• Work instruction:
Whichever lines include the word "sourcePoint", copy them as they appear in the data.

----------------------------------------

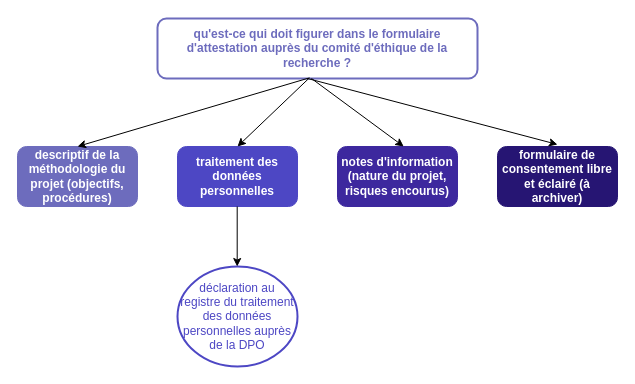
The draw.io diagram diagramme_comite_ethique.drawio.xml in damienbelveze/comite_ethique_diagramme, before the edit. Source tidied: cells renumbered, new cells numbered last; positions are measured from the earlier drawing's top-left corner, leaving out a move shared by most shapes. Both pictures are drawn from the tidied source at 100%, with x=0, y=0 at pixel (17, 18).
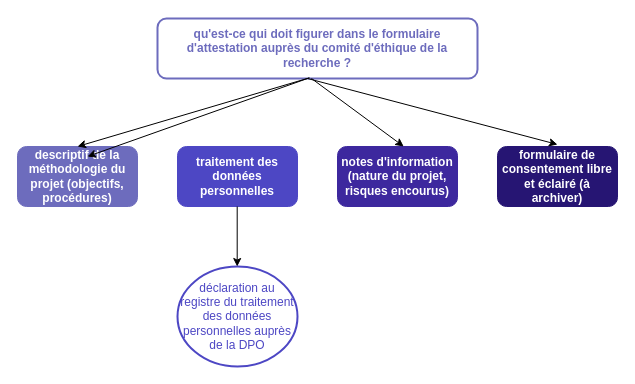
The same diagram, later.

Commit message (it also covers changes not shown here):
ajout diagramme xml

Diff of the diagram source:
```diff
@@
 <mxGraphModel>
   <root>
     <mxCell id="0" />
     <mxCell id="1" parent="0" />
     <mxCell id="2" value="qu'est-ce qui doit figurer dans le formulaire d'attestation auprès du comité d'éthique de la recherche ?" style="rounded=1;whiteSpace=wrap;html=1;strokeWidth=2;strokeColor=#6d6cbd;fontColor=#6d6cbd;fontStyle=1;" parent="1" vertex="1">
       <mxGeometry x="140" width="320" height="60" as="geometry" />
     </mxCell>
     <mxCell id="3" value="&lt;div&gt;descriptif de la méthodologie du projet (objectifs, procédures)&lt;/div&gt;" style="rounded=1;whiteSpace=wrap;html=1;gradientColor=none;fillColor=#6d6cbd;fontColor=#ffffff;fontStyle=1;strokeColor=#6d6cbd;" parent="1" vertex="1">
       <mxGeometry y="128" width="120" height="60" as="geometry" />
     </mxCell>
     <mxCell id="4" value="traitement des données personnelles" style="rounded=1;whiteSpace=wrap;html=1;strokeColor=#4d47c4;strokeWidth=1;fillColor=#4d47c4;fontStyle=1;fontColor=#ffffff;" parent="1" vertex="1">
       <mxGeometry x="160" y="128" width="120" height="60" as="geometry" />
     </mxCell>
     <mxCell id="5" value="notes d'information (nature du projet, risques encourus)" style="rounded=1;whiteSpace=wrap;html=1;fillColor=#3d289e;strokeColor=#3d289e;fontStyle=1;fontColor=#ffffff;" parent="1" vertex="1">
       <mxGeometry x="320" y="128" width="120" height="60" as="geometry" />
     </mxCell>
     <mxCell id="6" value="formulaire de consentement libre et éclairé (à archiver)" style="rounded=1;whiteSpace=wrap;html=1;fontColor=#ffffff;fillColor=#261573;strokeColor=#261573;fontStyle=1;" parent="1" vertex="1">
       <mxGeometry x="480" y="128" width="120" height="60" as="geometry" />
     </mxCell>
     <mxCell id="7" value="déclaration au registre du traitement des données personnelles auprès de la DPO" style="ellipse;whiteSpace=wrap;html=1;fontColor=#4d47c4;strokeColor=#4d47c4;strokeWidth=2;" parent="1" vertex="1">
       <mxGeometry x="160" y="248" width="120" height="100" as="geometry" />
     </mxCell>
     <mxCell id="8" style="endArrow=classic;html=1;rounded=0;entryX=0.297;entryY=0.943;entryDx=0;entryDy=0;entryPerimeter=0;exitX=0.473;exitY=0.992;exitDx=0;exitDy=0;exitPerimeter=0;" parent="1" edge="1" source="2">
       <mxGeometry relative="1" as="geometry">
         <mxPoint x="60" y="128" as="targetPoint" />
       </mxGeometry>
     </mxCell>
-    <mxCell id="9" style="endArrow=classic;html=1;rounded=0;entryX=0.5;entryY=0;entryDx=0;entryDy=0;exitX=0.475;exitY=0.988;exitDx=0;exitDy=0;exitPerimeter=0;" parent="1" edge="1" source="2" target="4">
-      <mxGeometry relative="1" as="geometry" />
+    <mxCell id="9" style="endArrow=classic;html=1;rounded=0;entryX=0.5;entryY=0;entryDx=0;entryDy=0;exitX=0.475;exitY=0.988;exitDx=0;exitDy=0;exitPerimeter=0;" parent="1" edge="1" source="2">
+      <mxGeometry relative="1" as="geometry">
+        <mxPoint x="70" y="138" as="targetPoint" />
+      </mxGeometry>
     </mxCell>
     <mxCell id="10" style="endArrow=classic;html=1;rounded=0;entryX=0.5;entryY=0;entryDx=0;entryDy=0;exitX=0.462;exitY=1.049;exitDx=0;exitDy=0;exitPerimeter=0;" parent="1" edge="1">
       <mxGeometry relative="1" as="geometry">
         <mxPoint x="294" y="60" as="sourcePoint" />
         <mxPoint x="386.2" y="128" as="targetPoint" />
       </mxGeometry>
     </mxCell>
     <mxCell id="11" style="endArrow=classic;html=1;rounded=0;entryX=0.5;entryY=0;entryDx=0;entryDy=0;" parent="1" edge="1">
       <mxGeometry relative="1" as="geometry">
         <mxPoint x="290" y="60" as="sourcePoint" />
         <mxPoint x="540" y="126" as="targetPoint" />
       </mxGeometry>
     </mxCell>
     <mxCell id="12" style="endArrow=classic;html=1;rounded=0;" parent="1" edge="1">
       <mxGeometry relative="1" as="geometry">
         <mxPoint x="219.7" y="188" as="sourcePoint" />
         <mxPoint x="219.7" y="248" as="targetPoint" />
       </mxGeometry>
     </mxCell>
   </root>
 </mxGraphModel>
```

----------------------------------------

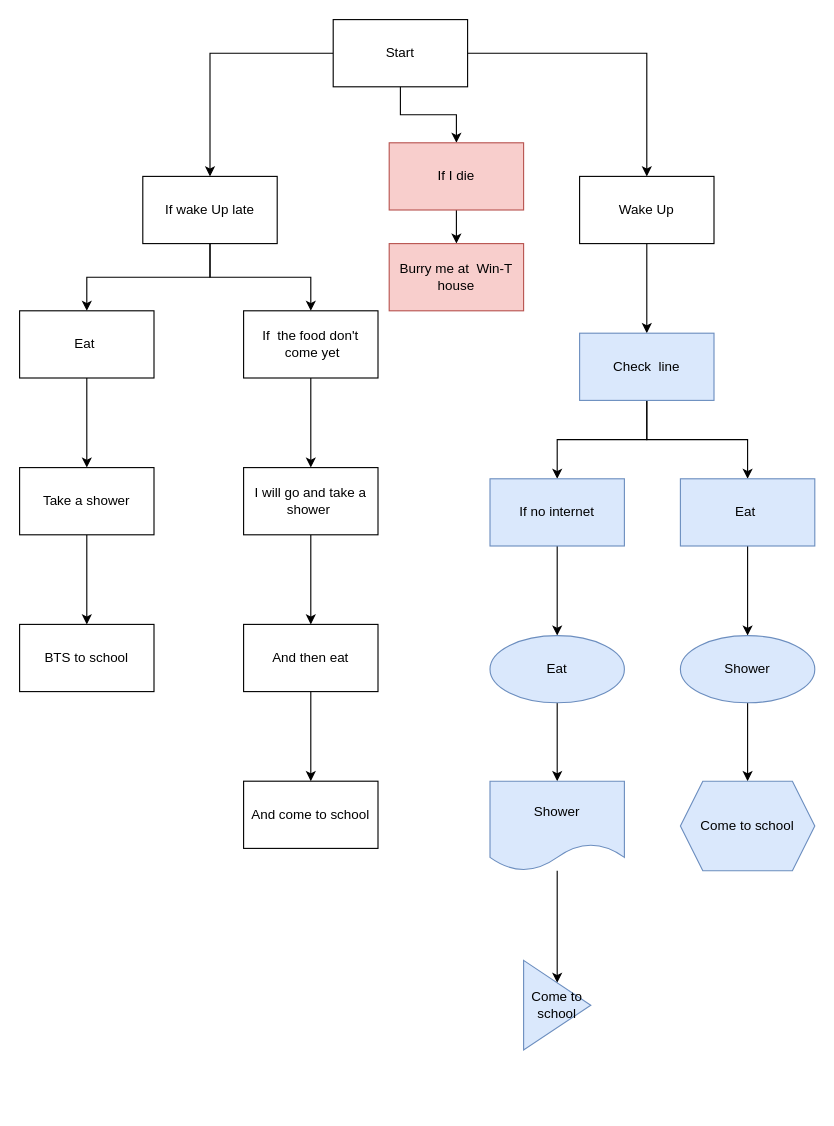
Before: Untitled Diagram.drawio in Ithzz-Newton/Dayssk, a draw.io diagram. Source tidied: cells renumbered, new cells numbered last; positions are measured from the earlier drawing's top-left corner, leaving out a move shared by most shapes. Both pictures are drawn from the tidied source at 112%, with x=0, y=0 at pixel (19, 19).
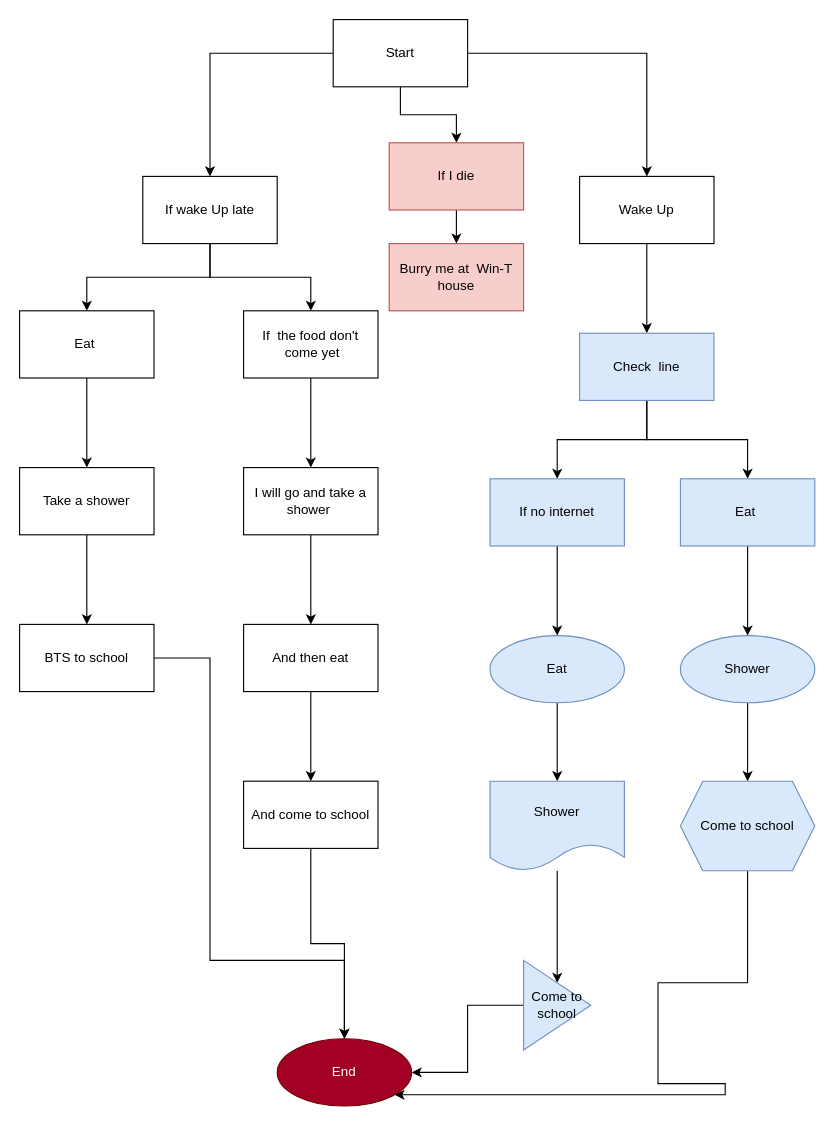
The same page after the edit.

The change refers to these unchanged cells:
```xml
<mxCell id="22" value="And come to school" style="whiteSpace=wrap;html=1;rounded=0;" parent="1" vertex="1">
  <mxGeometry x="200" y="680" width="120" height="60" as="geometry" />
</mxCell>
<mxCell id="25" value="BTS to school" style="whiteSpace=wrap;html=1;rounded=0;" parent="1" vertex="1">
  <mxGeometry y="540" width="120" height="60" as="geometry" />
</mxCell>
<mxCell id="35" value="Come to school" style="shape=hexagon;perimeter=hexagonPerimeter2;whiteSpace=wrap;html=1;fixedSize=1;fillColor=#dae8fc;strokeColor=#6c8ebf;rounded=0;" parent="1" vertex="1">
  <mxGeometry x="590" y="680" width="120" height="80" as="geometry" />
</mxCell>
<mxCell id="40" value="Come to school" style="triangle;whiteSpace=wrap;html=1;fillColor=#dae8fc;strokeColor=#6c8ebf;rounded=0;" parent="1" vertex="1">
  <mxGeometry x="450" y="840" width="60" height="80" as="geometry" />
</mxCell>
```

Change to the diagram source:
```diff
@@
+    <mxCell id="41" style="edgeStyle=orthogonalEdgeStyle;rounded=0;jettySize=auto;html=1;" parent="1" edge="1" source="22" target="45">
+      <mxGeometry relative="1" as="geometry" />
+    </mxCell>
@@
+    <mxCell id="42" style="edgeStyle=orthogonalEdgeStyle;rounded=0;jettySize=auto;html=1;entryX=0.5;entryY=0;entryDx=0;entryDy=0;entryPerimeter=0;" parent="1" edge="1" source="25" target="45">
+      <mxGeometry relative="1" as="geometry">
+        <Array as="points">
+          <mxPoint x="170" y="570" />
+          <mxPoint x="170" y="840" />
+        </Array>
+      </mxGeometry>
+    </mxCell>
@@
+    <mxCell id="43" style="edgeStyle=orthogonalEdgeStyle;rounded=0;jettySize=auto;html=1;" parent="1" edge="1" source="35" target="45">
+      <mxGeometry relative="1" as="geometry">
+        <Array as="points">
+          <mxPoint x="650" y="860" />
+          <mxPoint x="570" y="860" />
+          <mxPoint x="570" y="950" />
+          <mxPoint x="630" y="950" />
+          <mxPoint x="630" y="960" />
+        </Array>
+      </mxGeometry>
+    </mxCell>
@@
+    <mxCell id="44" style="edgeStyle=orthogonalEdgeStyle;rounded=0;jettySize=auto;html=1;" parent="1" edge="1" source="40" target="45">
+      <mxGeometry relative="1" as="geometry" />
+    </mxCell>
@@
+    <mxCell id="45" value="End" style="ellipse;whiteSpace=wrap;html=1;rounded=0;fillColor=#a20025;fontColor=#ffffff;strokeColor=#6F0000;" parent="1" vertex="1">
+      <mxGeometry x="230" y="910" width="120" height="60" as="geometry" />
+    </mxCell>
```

----------------------------------------

• Task response:
         <mxPoint x="294" y="60" as="sourcePoint" />
         <mxPoint x="290" y="60" as="sourcePoint" />
         <mxPoint x="219.7" y="188" as="sourcePoint" />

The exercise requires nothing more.